In some lucky parts of New York, they build the subway first and wait for the neighborhood to catch up. That's what is happening on the far west side of Manhattan. The still-unfinished 7-train extension is already powering a massive build-out of commercial and residential towers.

But in other parts of the city, things work the opposite way. As older neighborhoods regenerate and flourish, local subway lines often struggle as waves of new riders appear. It then falls to residents, politicians and advocacy groups to hound the MTA for better service.

That's what is happening now along the Fulton Street spine of the A and C lines in Brooklyn -- around Crown Heights, Bedford-Stuyvesant and East New York.

Ridership is up significantly across the system. On each of 29 days last year, the number of rides provided exceeded 6 million. Yet service isn't up to speed.

This week, we learned that A and F weekday trains are late almost a third of the time, in part because of track work, according to MTA stats.

We also know trains are delayed because of overcrowding and unfortunate rudeness, such as riders who hold doors open and others who refuse to make way for others getting on and off.

C trains are notoriously crowded, dirty and infrequent, especially in the morning rush, the Riders Alliance, an advocacy group, has said. One reason: The A and C use rolling stock that's decades old.
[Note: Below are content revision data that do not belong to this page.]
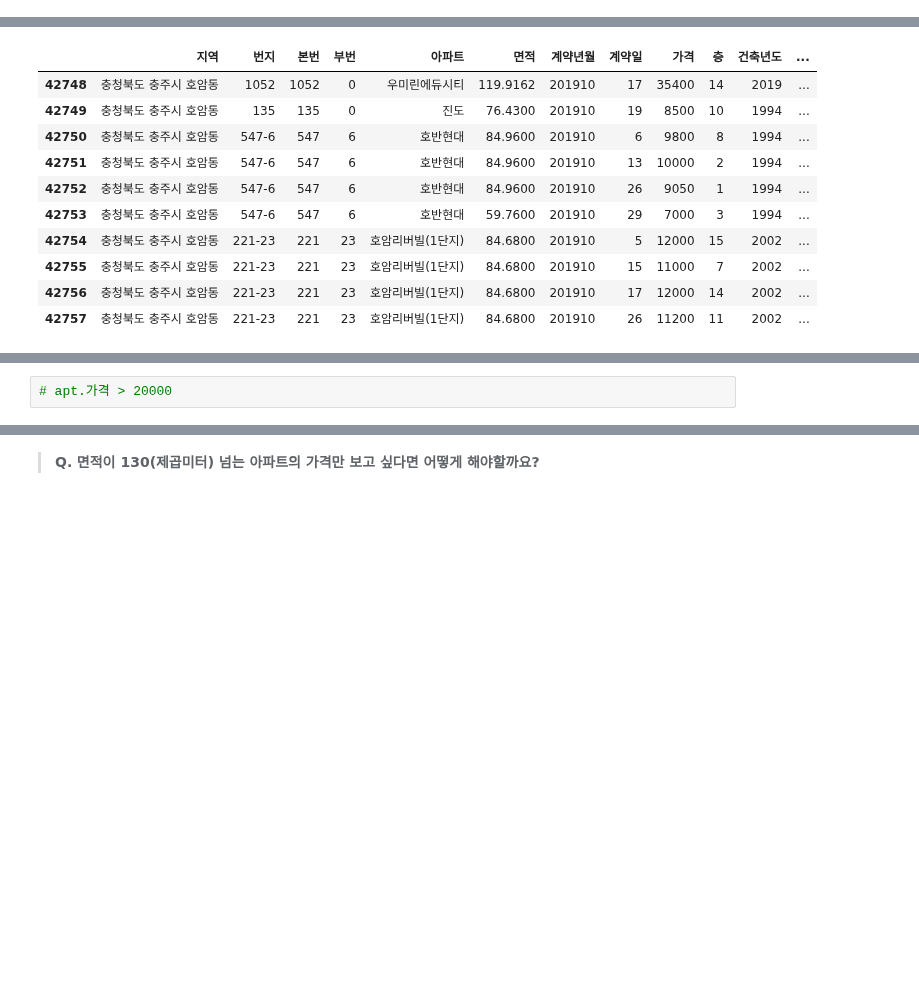
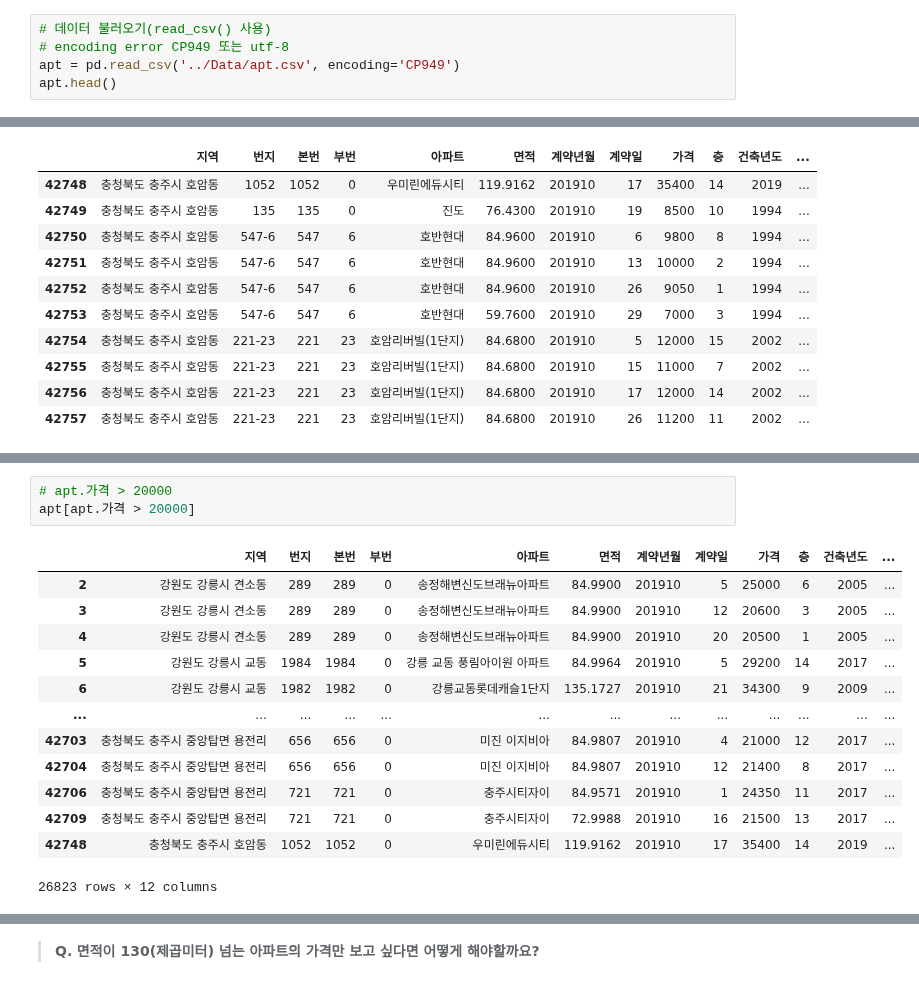
Before and after one commit to arkwith7/aSSIST_ML, a Jupyter notebook: Python1/강의노트_Jupyter notebook/2. Pandas 학습 및 실습_aSSIST.ipynb, the cells around one changed output, grey strips where cells are left out. Drawn from its saved outputs; the diff is of its cells as text; blank space fills up the shorter version.

```diff
--- a/Python1/강의노트_Jupyter notebook/2. Pandas 학습 및 실습_aSSIST.ipynb
+++ b/Python1/강의노트_Jupyter notebook/2. Pandas 학습 및 실습_aSSIST.ipynb
@@ -94,0 +125,5 @@ import os
+# %%
+# 데이터 불러오기(read_csv() 사용)
+# encoding error CP949 또는 utf-8
+apt = pd.read_csv('../Data/apt.csv', encoding='CP949')
+apt.head()
@@ -133,4 +218,19 @@ apt.tail(10)
 # %%
 # apt.가격 > 20000
+apt[apt.가격 > 20000]
+# %% [output]
+|  | 지역 | 번지 | 본번 | 부번 | 아파트 | 면적 | 계약년월 | 계약일 | 가격 | 층 | 건축년도 | ... |
+| 2 | 강원도 강릉시 견소동 | 289 | 289 | 0 | 송정해변신도브래뉴아파트 | 84.9900 | 201910 | 5 | 25000 | 6 | 2005 | ... |
+| 3 | 강원도 강릉시 견소동 | 289 | 289 | 0 | 송정해변신도브래뉴아파트 | 84.9900 | 201910 | 12 | 20600 | 3 | 2005 | ... |
+| 4 | 강원도 강릉시 견소동 | 289 | 289 | 0 | 송정해변신도브래뉴아파트 | 84.9900 | 201910 | 20 | 20500 | 1 | 2005 | ... |
+| 5 | 강원도 강릉시 교동 | 1984 | 1984 | 0 | 강릉 교동 풍림아이원 아파트 | 84.9964 | 201910 | 5 | 29200 | 14 | 2017 | ... |
+| 6 | 강원도 강릉시 교동 | 1982 | 1982 | 0 | 강릉교동롯데캐슬1단지 | 135.1727 | 201910 | 21 | 34300 | 9 | 2009 | ... |
+| ... | ... | ... | ... | ... | ... | ... | ... | ... | ... | ... | ... | ... |
+| 42703 | 충청북도 충주시 중앙탑면 용전리 | 656 | 656 | 0 | 미진 이지비아 | 84.9807 | 201910 | 4 | 21000 | 12 | 2017 | ... |
+| 42704 | 충청북도 충주시 중앙탑면 용전리 | 656 | 656 | 0 | 미진 이지비아 | 84.9807 | 201910 | 12 | 21400 | 8 | 2017 | ... |
+| 42706 | 충청북도 충주시 중앙탑면 용전리 | 721 | 721 | 0 | 충주시티자이 | 84.9571 | 201910 | 1 | 24350 | 11 | 2017 | ... |
+| 42709 | 충청북도 충주시 중앙탑면 용전리 | 721 | 721 | 0 | 충주시티자이 | 72.9988 | 201910 | 16 | 21500 | 13 | 2017 | ... |
+| 42748 | 충청북도 충주시 호암동 | 1052 | 1052 | 0 | 우미린에듀시티 | 119.9162 | 201910 | 17 | 35400 | 14 | 2019 | ... |
+26823 rows × 12 columns
 # %%
 # 2억 원 이상되는 아파트의 관련 데이터를 전부 보고 싶다면?
```
Also changed, not shown: parts of 25 cells of this notebook, 2 other files.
Stations are also a mess. The Nostrand Avenue A and C station serves about 5.5 million riders a year and urgently needs more entrances and exits.
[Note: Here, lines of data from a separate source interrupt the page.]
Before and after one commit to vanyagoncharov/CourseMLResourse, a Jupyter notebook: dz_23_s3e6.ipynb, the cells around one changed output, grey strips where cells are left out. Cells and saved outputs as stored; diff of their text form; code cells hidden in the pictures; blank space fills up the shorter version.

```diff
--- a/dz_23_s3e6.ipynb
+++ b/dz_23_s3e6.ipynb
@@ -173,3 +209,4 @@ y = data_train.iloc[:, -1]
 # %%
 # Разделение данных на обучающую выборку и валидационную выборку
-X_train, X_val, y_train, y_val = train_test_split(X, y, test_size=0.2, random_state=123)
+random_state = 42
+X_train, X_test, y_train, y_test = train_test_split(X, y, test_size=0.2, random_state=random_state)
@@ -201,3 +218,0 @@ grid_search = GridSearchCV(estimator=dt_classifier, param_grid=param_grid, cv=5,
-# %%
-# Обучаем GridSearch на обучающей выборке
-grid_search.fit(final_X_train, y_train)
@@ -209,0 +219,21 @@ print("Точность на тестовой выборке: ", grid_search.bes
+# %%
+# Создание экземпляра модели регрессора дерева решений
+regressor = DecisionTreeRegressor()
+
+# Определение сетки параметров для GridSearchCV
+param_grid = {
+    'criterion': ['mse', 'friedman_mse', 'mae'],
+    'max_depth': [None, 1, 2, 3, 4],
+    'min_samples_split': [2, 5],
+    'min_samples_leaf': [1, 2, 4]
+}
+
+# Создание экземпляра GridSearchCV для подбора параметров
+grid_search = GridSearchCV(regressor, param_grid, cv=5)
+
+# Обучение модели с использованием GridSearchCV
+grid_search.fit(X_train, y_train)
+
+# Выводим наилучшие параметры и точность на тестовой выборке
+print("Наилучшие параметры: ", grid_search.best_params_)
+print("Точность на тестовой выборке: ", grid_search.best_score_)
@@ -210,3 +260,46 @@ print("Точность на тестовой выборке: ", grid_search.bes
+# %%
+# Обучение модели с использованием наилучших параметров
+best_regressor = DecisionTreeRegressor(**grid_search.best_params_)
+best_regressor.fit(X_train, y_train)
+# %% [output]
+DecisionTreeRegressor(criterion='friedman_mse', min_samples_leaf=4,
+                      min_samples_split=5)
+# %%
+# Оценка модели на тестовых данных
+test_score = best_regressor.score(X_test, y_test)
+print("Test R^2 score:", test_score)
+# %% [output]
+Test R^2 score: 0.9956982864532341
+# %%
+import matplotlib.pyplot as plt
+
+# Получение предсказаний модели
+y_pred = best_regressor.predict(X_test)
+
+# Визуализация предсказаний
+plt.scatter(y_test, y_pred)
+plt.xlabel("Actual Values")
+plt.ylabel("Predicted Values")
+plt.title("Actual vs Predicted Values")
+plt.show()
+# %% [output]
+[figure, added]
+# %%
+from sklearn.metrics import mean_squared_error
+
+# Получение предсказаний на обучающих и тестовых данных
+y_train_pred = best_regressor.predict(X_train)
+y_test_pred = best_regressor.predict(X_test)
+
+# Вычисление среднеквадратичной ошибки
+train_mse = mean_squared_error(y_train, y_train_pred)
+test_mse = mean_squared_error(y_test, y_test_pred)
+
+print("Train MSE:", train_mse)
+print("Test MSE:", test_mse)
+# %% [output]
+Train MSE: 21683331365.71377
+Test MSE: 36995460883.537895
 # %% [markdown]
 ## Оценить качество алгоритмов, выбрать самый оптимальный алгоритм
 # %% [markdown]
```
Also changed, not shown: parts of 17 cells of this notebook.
The MTA is trying to determine better ways to improve the system to "optimize the distribution of work" and minimize impact on riders.
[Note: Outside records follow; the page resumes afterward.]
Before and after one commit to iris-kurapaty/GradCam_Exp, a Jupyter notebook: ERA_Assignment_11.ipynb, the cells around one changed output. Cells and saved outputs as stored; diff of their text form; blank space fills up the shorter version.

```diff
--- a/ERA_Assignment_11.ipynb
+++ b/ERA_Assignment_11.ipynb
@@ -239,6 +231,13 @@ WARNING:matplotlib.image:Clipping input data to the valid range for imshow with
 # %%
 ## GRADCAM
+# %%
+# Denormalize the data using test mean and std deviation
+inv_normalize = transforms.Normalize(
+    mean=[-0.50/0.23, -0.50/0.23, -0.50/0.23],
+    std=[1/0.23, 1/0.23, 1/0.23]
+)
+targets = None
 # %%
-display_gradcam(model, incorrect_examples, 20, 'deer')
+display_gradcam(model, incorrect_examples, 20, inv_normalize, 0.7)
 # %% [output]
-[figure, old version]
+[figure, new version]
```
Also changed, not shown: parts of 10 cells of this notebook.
And the 7-train extension? We need that, too. The MTA is building it with city money -- not its own cash -- and the project will help our economy. That's all good news.

Still, it's the MTA's duty to ensure that the subways keep up with the times and give beleaguered commuters the best ride possible. It has a way to go.